Before it had totally dawned on me that the taco’d wheel was due to a crash, John came barreling down the hill, cleared the first part of the sketchy section, then passed behind some trees. And didn’t come out the other side. At this point I started to feel really bad for yelling “Ride it!” just moments before he endo’d. (turns out he couldn’t hear me, so even “careful!” wouldn’t have helped).
So John was down. And rather badly too, or so it seemed at first. But nothing was broken… As our newly-assembled group of “People who crashed, and those that ride with them” tended to John and his bike, I considered taking a photo of him down at the site of the impact. But I thought it seemed crass. Later, John was extremely disappointed that I didn’t get that shot, so I told him I’d definitely get it next time. He said he preferred that there wouldn’t be a next time…
So there we were. We had a nice little slow-moving group of five. Call it “People who crashed, and their friends that ride with them.” Or if you prefer, “The Brotherhood of Failure”
Before we got moving again, John posed with the section of doom. Thanks to the magic of photography, it doesn’t look steep or tricky at all.
So, back on the road, we had one crippled rider, and one rider with no front brake due to his taco’d wheel. Fantastic. We hobbled back to town, with navigation “helpfully” provided by my new Edge 705. It kept telling us to get off the highway and head back into the hills. I guess I should disable the “avoid highways” setting when riding in areas where there are no actual freeways. But it wasn’t very far back to Occidental, and at least the Edge gave me the Distance to Objective indicator that’s been sorely missing from from my non-videogame life.
I should quit it with making everyday occurrences sound more dramatic than they are, so here we go: I flatted on the way back. Then I punctured two tubes trying to wrestle the damn Vittoria Cross XG back onto the rim with a tire lever (yeah, I know). I can’t even write anything clever about that level of failure, but it delayed us further. And hey, Dan got a photo!
After we got underway, the skies opened up on us. There are no photos of that because my camera isn’t waterproof. Suffice to say, the rainfall was enough to check off that checkbox for the ride. And of course, my rain jacket was in my backpack, so I didn’t want to put it on unless the rain got really bad. As soon as I decided to, I announced my intention to the group. Not more than ten seconds later, an oncoming car sped through a giant puddle, sending a huge wave of water into the group, and soaking me pretty thoroughly. Not my favorite moment, but all I could do was laugh (after yelling something unprintable). At least it made for a good story!
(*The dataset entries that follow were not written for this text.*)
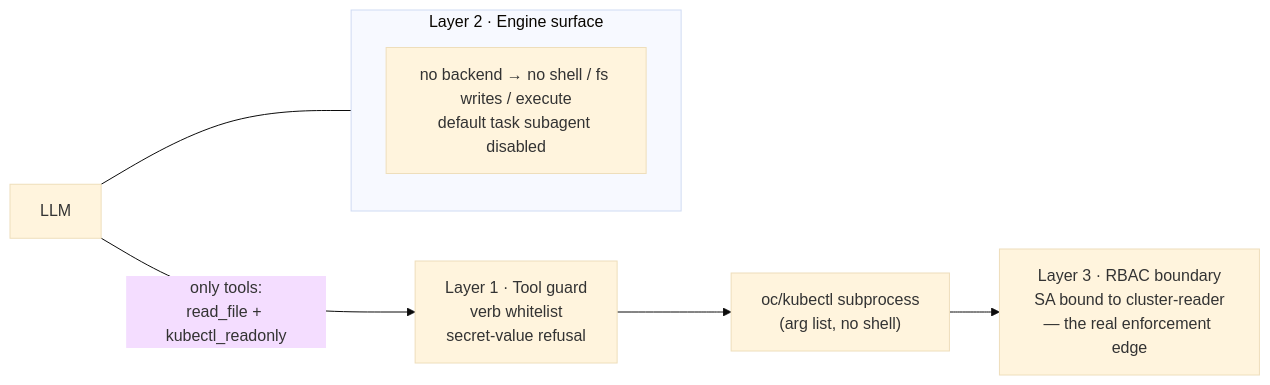
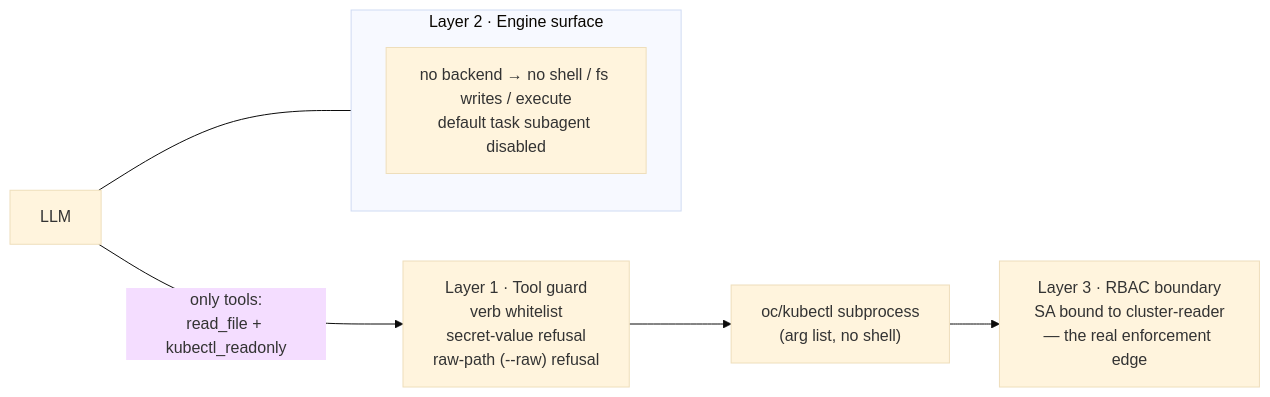
One commit to thoraxe/ols-patroller changed the second of 3 diagrams in ARCHITECTURE.md. Above: the diagram before and after it, drawn with Mermaid (base theme). The commit also changed other lines of this file and 5 other files, not shown here.

Commit message:
impl: guard refuses --raw proxy/stats endpoints (#11)

````diff
--- a/ARCHITECTURE.md
+++ b/ARCHITECTURE.md
@@ -48,10 +48,10 @@
 ```mermaid
 flowchart LR
-    M["LLM"] -->|"only tools:<br/>read_file + kubectl_readonly"| G["Layer 1 · Tool guard<br/>verb whitelist<br/>secret-value refusal"]
+    M["LLM"] -->|"only tools:<br/>read_file + kubectl_readonly"| G["Layer 1 · Tool guard<br/>verb whitelist<br/>secret-value refusal<br/>raw-path (--raw) refusal"]
     G --> CLI["oc/kubectl subprocess<br/>(arg list, no shell)"]
     CLI --> R["Layer 3 · RBAC boundary<br/>SA bound to cluster-reader<br/>— the real enforcement edge"]
     subgraph E["Layer 2 · Engine surface"]
         T["no backend → no shell / fs writes / execute<br/>default task subagent disabled"]
     end
     M --- E
 ```
````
In the end, our group rolled back into Occidental with 1:44 of riding time on my clock, and 1:46 of waiting time. Naturally, this means most people had already finished their actual rides. But hey, we had still ridden 25 miles, though missing the best (and toughest) bits of the course. And I had come out of it with some new friends, which isn’t something to scoff at. But I was pretty wrecked.
Food and stories with my friends and teammates went a long way towards bringing me back to life, but at the same time left me feeling sad that I missed out on the “best day on the bike” that seemingly everybody experienced (except maybe Xton, glad you’re okay!). We missed the most beautiful (and toughest?) parts of the course, so the total distance (50% of the real thing) doesn’t really tell the story.
Who’s up for a make-up/rematch ride? We can even wait till the weather gets better!
Addendum: You know, I got to “Ride with Levi” just as much as at his GranFondo, and it cost a LOT less. Score!
Also Krishna came in 4th, behind Levi, a Bissell dude, and… Wait holy shit, did I just say that? Hell yeah, Krishna!